Since the DIFC heavily relies on data protection principles as applied in the EU and the UK, parties can choose from the DIFC SCCs, UK SCCs, EU SCCs, or other SCCs provided by the importer or exporter. Similar to the DIFC Abbreviated SCCs, the UK International Data Transfer Agreement (IDTA) provides for a pre-filled form where parties can enter details as applicable. These forms are designed to reduce compliance burdens and make compliance with data protection legislation easy, even for small businesses.

The Abbreviated SCCs come with pre-filled Annexes and serve to reduce the documentation required to comply with data protection law. These Annexes must be added as a schedule or appendix to the relevant agreement between the parties. The introductory language in the abbreviated SCCs or a similar provision may be included, which provide that the selected SCCs are deemed to be appended to the general framework agreement between the parties. The only selection left to be made by the parties is in relation to subprocessors, where they must select out of the two options, i.e., either specific prior authorization or general written authorization. The other clauses of the SCC remain applicable as is, with parties only needing to fill information within the Annexes.

In the event of a conflict between the SCCs and any agreement between the parties, the provisions of the SCC will prevail, unless the agreement between the parties provides greater protection for the data subject's rights.

There are three Annexes to the Abbreviated SCCs, the first requiring details relating to the personal data, including the category of data processed, category of the data subject, parties processing the data, nature and purpose of the processing, retention period, etc. The second Annex lists the technical and organizational measures implemented by the data importer to ensure an appropriate level of security. The third Annex requires a list of processors and/or subprocessors, along with a record of subprocessing activity.


As can be seen from the various data transfer tools provided in DIFC, the focus is on protecting the rights of the data subjects when there is a cross-border data transfer. Especially in cases where the jurisdiction does not provide an adequate level of protection, the DIFC tools ensure that data transfer is still carried out ethically, keeping in mind obligations under the Law.

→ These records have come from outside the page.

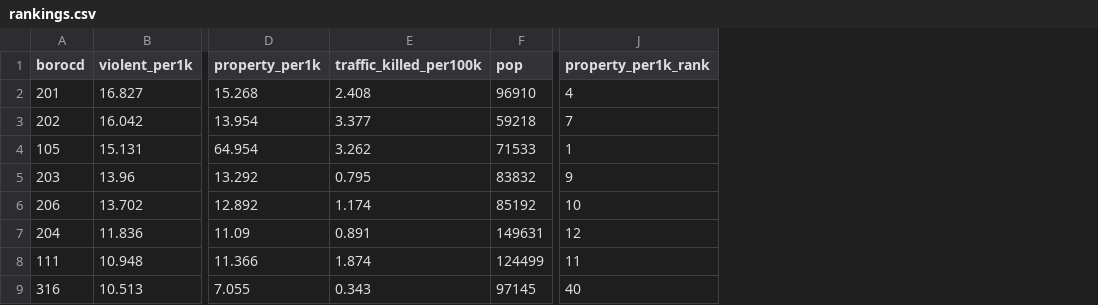
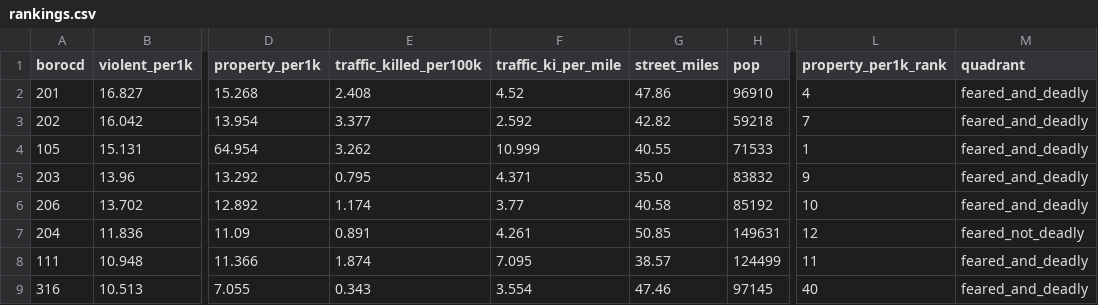
Before and after one commit to shanvann/measuring-new-york, a CSV file: analyses/chapter-06/out/rankings.csv, drawn as a sheet; only a part is shown, gaps mark what is left out; the diff names each change by its address in the sheet, - before the commit and + after, or states it on an @@ line.

```diff
--- a/analyses/chapter-06/out/rankings.csv
+++ b/analyses/chapter-06/out/rankings.csv
+column F (traffic_ki_per_mile), rows 2-9: 4.52 | 2.592 | 10.999 | 4.371 | 3.77 | 4.261 | 7.095 | 3.554
+column G (street_miles), rows 2-9: 47.86 | 42.82 | 40.55 | 35.0 | 40.58 | 50.85 | 38.57 | 47.46
+column M (quadrant), rows 2-9: feared_and_deadly | feared_and_deadly | feared_and_deadly | feared_and_deadly | feared_and_deadly | feared_not_deadly | feared_and_deadly | feared_and_deadly
```
Also changed, not shown: 7 other files.
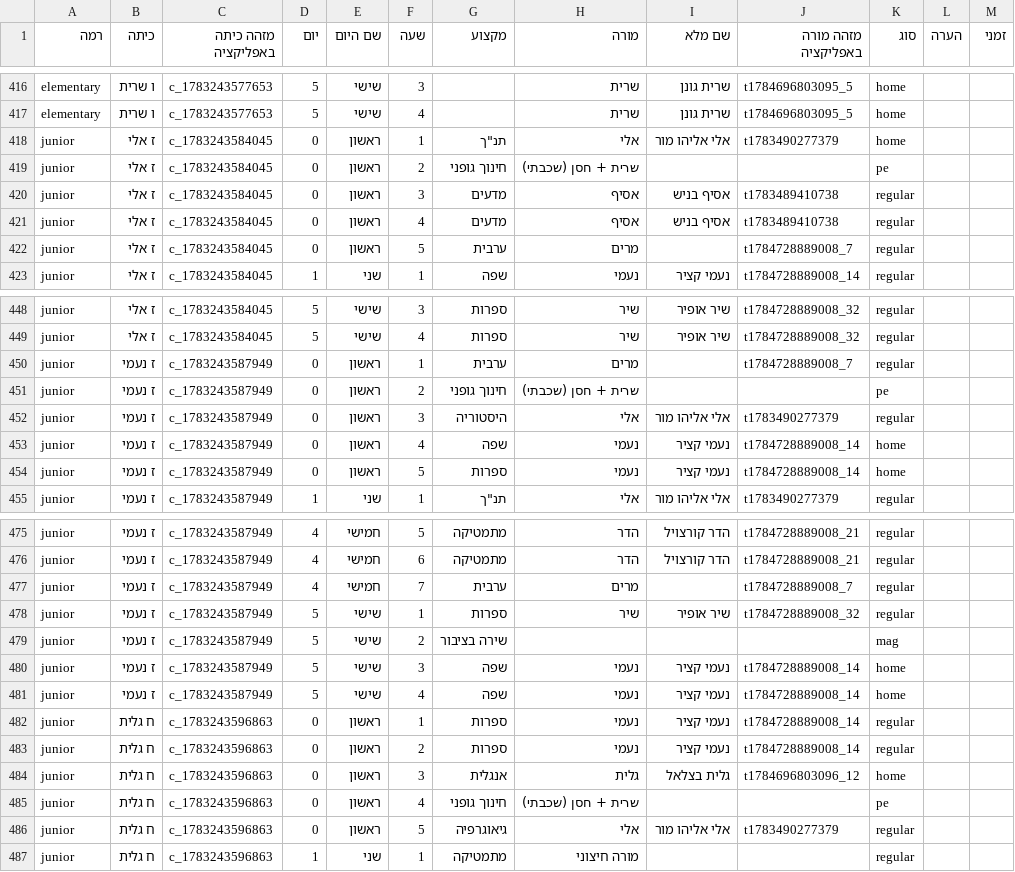
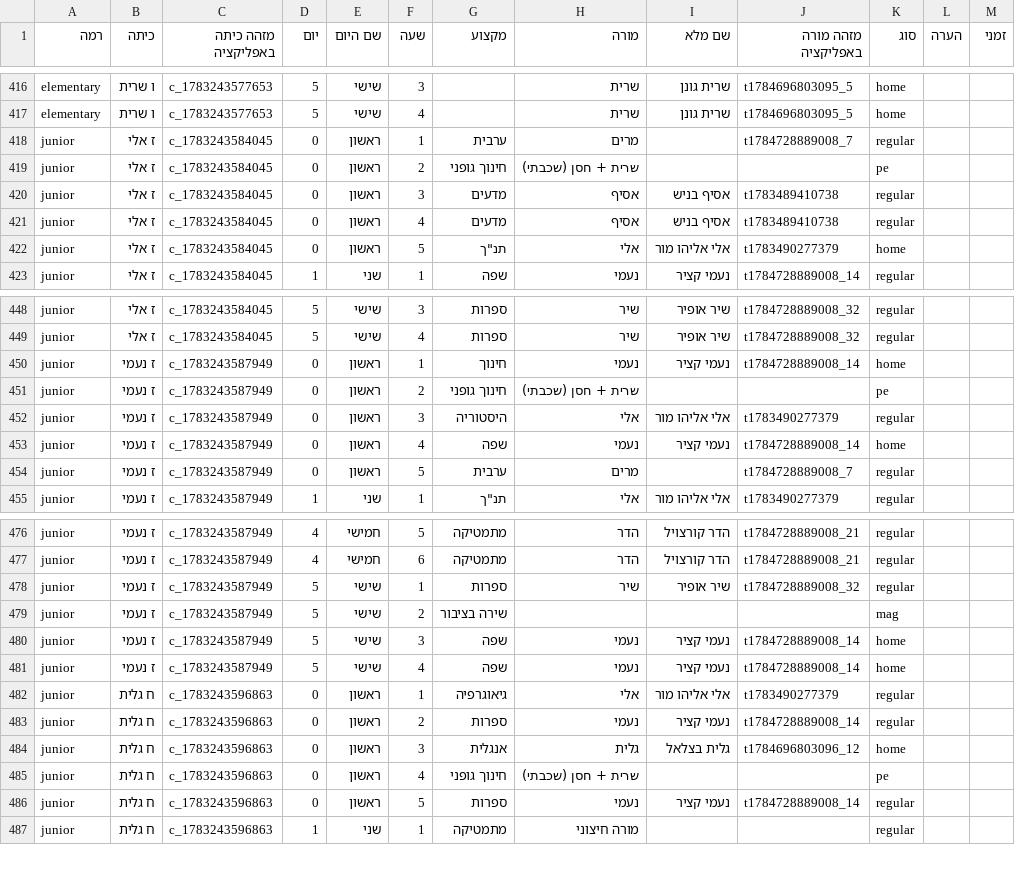
Before and after one commit to asifbenish-tech/gordon-timetable, a CSV file: timetable.csv, drawn as a sheet; only a part is shown, gaps mark what is left out; the diff covers the shown part only.

```diff
--- a/timetable.csv
+++ b/timetable.csv
@@ -417,3 +417,3 @@ elementary,ו שרית,c_1783243577653,5,שישי,3,,שרית,שרית גונן,
 elementary,ו שרית,c_1783243577653,5,שישי,4,,שרית,שרית גונן,t1784696803095_5,home,,
-junior,ז אלי,c_1783243584045,0,ראשון,1,"תנ""ך",אלי,אלי אליהו מור,t1783490277379,home,,
+junior,ז אלי,c_1783243584045,0,ראשון,1,ערבית,מרים,,t1784728889008_7,regular,,
 junior,ז אלי,c_1783243584045,0,ראשון,2,חינוך גופני,שרית + חסן (שכבתי),,,pe,,
@@ -421,3 +421,3 @@ junior,ז אלי,c_1783243584045,0,ראשון,3,מדעים,אסיף,אסיף ב
 junior,ז אלי,c_1783243584045,0,ראשון,4,מדעים,אסיף,אסיף בניש,t1783489410738,regular,,
-junior,ז אלי,c_1783243584045,0,ראשון,5,ערבית,מרים,,t1784728889008_7,regular,,
+junior,ז אלי,c_1783243584045,0,ראשון,5,"תנ""ך",אלי,אלי אליהו מור,t1783490277379,home,,
 junior,ז אלי,c_1783243584045,1,שני,1,שפה,נעמי,נעמי קציר,t1784728889008_14,regular,,
@@ -449,3 +449,3 @@ junior,ז אלי,c_1783243584045,5,שישי,3,ספרות,שיר,שיר אופי
 junior,ז אלי,c_1783243584045,5,שישי,4,ספרות,שיר,שיר אופיר,t1784728889008_32,regular,,
-junior,ז נעמי,c_1783243587949,0,ראשון,1,ערבית,מרים,,t1784728889008_7,regular,,
+junior,ז נעמי,c_1783243587949,0,ראשון,1,חינוך,נעמי,נעמי קציר,t1784728889008_14,home,,
 junior,ז נעמי,c_1783243587949,0,ראשון,2,חינוך גופני,שרית + חסן (שכבתי),,,pe,,
@@ -453,3 +453,3 @@ junior,ז נעמי,c_1783243587949,0,ראשון,3,היסטוריה,אלי,אלי
 junior,ז נעמי,c_1783243587949,0,ראשון,4,שפה,נעמי,נעמי קציר,t1784728889008_14,home,,
-junior,ז נעמי,c_1783243587949,0,ראשון,5,ספרות,נעמי,נעמי קציר,t1784728889008_14,home,,
+junior,ז נעמי,c_1783243587949,0,ראשון,5,ערבית,מרים,,t1784728889008_7,regular,,
 junior,ז נעמי,c_1783243587949,1,שני,1,"תנ""ך",אלי,אלי אליהו מור,t1783490277379,regular,,
@@ -476,3 +477,2 @@ junior,ז נעמי,c_1783243587949,4,חמישי,5,מתמטיקה,הדר,הדר
 junior,ז נעמי,c_1783243587949,4,חמישי,6,מתמטיקה,הדר,הדר קורצויל,t1784728889008_21,regular,,
-junior,ז נעמי,c_1783243587949,4,חמישי,7,ערבית,מרים,,t1784728889008_7,regular,,
 junior,ז נעמי,c_1783243587949,5,שישי,1,ספרות,שיר,שיר אופיר,t1784728889008_32,regular,,
@@ -481,3 +481,3 @@ junior,ז נעמי,c_1783243587949,5,שישי,3,שפה,נעמי,נעמי קצי
 junior,ז נעמי,c_1783243587949,5,שישי,4,שפה,נעמי,נעמי קציר,t1784728889008_14,home,,
-junior,ח גלית,c_1783243596863,0,ראשון,1,ספרות,נעמי,נעמי קציר,t1784728889008_14,regular,,
+junior,ח גלית,c_1783243596863,0,ראשון,1,גיאוגרפיה,אלי,אלי אליהו מור,t1783490277379,regular,,
 junior,ח גלית,c_1783243596863,0,ראשון,2,ספרות,נעמי,נעמי קציר,t1784728889008_14,regular,,
@@ -485,3 +485,3 @@ junior,ח גלית,c_1783243596863,0,ראשון,3,אנגלית,גלית,גלית
 junior,ח גלית,c_1783243596863,0,ראשון,4,חינוך גופני,שרית + חסן (שכבתי),,,pe,,
-junior,ח גלית,c_1783243596863,0,ראשון,5,גיאוגרפיה,אלי,אלי אליהו מור,t1783490277379,regular,,
+junior,ח גלית,c_1783243596863,0,ראשון,5,ספרות,נעמי,נעמי קציר,t1784728889008_14,regular,,
 junior,ח גלית,c_1783243596863,1,שני,1,מתמטיקה,מורה חיצוני,,,regular,,
```
Also changed, not shown: 1 added row and 37 edited cells elsewhere in this file, 16 other files.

Business entities in the DIFC must use the EDMRI and EDMRI+ to assess the risk of the data transfer and take steps to mitigate risks, if any. Though not mandatory, usage of these tools shows that the data exporter has taken reasonable steps towards compliance with the Law. All the tools are aimed at making compliance easier for DIFC business entities, and the DIFC has been quite successful in meeting this goal.

Dr. Laura Voda Partner
[email protected]
Maquelin Pereira Junior Associate
[email protected]
Fichte & Co Legal Consultancy, Dubai